**Problem to work on**
Copy the result of filtering the entries below for lines that include the string "модели".
▬▬▬▬▬▬▬▬▬▬
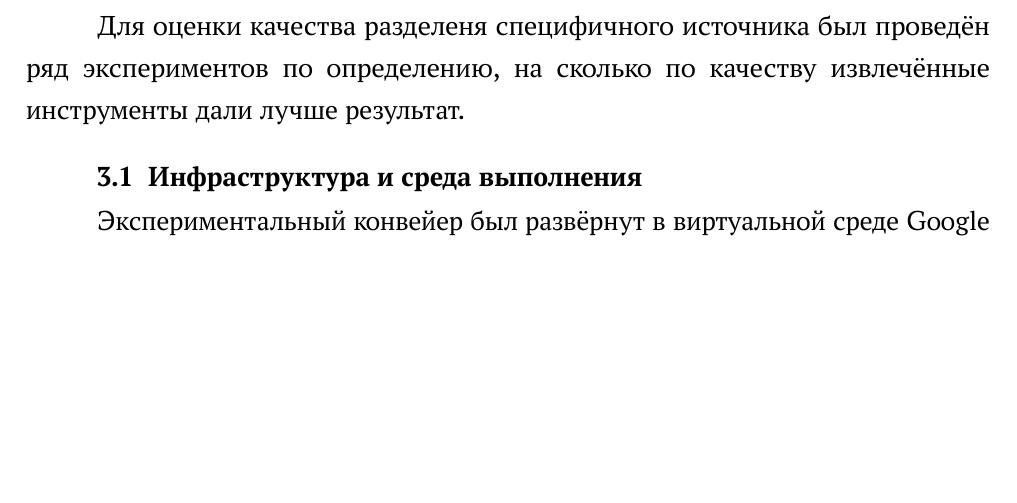
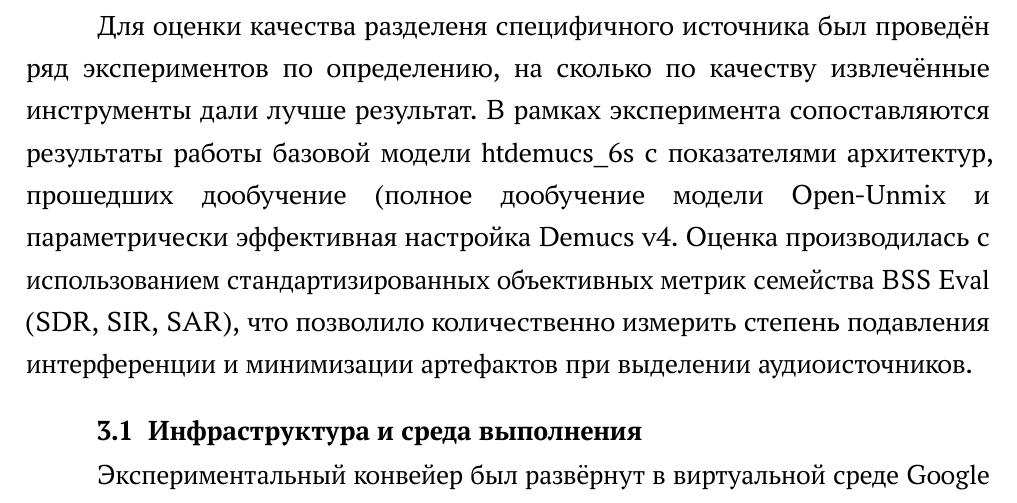
Before and after one commit to barvarvara/bstunote-main, a LaTeX document (main.tex): part of page 63 of 83, cut so that both start at the same text, the shorter picture padded with empty space. Compiled offline with LuaLaTeX; a missing font is replaced by an installed copy or a similar font.

Commit message:
картинки обрезала + текст перед 3 гл

```diff
--- a/main.tex
+++ b/main.tex
@@ -2120,6 +2120,12 @@ train_ds = SpecAugmentDataset(BaseDataset(...), p_apply=0.5, freq_mask_param=32,
 
 Для оценки качества разделеня специфичного источника был проведён ряд экспериментов по определению, на сколько по качеству извлечённые инструменты
 дали лучше результат.
+В рамках эксперимента сопоставляются результаты работы базовой модели htdemucs\_6s
+с показателями архитектур, прошедших дообучение (полное дообучение модели Open-Unmix и параметрически
+эффективная настройка Demucs v4.
+Оценка производилась с использованием стандартизированных объективных метрик семейства BSS Eval
+(SDR, SIR, SAR), что позволило количественно измерить степень подавления интерференции и
+минимизации артефактов при выделении аудиоисточников.
 
 \subsection{Инфраструктура и среда выполнения}
 Экспериментальный конвейер был развёрнут в виртуальной среде Google Colab, предоставляющей изолированный
```
Also changed, not shown: figures/experiments/sar_per_sample.png, figures/experiments/sdr_per_sample.png, figures/experiments/si_sdr_per_sample.png, figures/experiments/sir_per_sample.png, main.tex (8 more changed lines), 6 other files.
▬▬▬▬▬▬▬▬▬▬
**The completed task**
+В рамках эксперимента сопоставляются результаты работы базовой модели htdemucs\_6s
+с показателями архитектур, прошедших дообучение (полное дообучение модели Open-Unmix и параметрически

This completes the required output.